As United States President Barack Obama simultaneously escalates and crafts a new strategy for the U.S. and North Atlantic Treaty Organization-led counter-insurgency war and occupation in Afghanistan, critics say that the “surge” will send the country toward an “unmitigated disaster,” the brunt of which will be borne by the civilian population.
Since Obama announced an increase in the U.S. footprint by 17,000 soldiers on February 17, the debate over the escalation of the war in Afghanistan has reached a fever pitch. The topic now garners more headlines than the ongoing war in Iraq.
During his presidential campaign, Obama repeatedly pledged to escalate the war. In a speech last July, Obama called for “at least two additional combat brigades to Afghanistan,” and said that “we need more troops, more helicopters, more satellites, more Predator drones.”
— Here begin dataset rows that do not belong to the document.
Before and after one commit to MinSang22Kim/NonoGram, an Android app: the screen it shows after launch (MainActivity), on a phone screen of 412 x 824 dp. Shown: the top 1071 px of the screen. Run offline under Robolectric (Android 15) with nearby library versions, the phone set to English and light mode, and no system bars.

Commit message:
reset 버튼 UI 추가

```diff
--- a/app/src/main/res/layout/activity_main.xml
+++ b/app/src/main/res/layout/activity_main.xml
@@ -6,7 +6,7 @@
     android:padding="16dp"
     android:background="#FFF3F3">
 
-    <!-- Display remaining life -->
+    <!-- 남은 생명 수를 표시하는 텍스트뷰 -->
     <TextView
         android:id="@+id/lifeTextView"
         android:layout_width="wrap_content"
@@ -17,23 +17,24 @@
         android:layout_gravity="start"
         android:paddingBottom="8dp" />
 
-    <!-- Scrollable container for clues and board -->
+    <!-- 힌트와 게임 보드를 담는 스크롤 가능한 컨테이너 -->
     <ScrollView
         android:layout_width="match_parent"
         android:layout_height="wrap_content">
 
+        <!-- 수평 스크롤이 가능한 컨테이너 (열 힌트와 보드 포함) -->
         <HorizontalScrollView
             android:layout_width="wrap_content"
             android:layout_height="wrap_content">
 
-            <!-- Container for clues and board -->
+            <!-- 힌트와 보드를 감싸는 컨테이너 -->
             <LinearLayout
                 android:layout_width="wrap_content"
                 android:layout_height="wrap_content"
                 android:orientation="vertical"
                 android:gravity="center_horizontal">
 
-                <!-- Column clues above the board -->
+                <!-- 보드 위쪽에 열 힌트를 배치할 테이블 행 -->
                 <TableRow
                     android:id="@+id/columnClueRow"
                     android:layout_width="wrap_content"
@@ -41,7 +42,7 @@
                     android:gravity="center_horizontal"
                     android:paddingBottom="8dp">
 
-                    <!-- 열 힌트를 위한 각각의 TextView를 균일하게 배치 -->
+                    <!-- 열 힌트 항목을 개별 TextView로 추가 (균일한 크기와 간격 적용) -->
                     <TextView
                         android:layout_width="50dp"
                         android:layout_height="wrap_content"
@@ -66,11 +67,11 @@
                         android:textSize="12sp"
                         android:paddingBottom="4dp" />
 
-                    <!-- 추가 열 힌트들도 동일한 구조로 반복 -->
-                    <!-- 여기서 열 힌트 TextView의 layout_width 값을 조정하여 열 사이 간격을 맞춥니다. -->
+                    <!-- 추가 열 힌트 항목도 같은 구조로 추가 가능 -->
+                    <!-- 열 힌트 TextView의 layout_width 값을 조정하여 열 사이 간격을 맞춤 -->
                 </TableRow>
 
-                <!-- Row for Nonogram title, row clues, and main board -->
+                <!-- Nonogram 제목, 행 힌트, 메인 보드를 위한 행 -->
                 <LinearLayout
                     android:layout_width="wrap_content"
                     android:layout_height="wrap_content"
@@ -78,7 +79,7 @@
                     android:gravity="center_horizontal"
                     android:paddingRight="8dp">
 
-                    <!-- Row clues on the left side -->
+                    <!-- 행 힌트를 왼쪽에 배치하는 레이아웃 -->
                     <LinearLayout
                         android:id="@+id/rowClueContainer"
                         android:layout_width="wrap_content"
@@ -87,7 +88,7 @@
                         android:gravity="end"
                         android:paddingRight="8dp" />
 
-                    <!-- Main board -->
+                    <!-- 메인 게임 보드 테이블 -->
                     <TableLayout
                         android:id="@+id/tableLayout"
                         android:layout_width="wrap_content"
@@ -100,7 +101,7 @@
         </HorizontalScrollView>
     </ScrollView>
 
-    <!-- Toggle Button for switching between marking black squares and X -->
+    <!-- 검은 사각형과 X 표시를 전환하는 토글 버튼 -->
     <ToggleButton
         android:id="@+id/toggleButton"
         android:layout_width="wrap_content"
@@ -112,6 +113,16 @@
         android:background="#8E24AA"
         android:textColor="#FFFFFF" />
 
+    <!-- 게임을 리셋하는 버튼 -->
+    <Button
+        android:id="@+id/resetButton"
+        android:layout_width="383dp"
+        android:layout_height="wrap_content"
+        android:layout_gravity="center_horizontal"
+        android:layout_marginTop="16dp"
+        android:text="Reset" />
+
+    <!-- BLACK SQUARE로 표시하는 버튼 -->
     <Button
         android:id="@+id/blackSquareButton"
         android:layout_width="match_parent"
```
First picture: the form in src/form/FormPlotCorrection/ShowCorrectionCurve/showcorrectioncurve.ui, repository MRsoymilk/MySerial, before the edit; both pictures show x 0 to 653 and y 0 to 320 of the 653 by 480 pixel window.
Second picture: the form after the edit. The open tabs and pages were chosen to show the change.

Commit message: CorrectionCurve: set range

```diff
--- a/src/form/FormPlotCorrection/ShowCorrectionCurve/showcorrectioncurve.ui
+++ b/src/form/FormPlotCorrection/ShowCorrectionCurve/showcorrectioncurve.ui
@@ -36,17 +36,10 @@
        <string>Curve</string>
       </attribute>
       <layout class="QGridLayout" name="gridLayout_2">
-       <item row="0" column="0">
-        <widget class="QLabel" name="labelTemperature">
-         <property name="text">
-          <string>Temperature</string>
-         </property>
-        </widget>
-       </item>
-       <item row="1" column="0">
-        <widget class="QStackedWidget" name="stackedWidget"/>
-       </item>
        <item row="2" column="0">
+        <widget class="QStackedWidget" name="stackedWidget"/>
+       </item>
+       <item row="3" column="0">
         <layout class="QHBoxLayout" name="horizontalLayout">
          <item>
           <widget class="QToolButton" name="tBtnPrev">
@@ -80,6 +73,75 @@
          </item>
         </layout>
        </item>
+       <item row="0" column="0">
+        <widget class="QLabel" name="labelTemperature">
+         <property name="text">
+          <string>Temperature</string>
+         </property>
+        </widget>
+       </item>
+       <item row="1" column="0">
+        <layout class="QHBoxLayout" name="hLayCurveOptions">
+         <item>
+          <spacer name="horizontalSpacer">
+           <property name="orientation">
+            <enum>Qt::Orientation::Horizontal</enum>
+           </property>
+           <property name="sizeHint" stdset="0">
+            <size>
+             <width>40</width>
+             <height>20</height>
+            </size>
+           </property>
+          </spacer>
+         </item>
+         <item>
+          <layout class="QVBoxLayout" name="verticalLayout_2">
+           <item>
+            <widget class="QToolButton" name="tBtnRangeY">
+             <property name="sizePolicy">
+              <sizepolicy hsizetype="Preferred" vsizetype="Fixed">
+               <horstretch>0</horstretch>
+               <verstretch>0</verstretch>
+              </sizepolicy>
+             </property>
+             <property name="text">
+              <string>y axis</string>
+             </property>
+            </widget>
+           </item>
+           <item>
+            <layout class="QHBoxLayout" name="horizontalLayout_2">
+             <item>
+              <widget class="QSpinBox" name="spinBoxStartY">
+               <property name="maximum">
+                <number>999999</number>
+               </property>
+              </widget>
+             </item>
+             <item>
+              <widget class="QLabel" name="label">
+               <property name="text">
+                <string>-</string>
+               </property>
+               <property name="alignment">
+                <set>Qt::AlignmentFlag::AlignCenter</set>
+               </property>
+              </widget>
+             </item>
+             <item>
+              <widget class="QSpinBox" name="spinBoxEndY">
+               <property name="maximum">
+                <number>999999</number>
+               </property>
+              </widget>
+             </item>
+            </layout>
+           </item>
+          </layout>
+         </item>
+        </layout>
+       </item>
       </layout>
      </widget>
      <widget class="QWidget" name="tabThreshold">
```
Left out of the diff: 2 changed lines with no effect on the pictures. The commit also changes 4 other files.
Although unreported at the time, Obama's campaign pledges were already beginning to be fulfilled by the outgoing Bush administration. While Obama has made frequent references to the U.S.'s having “taken [its] eye off the ball” in Afghanistan, and that his administration will correct the course, he has omitted mentioning that a “quiet surge” had already begun under his predecessor, George W Bush.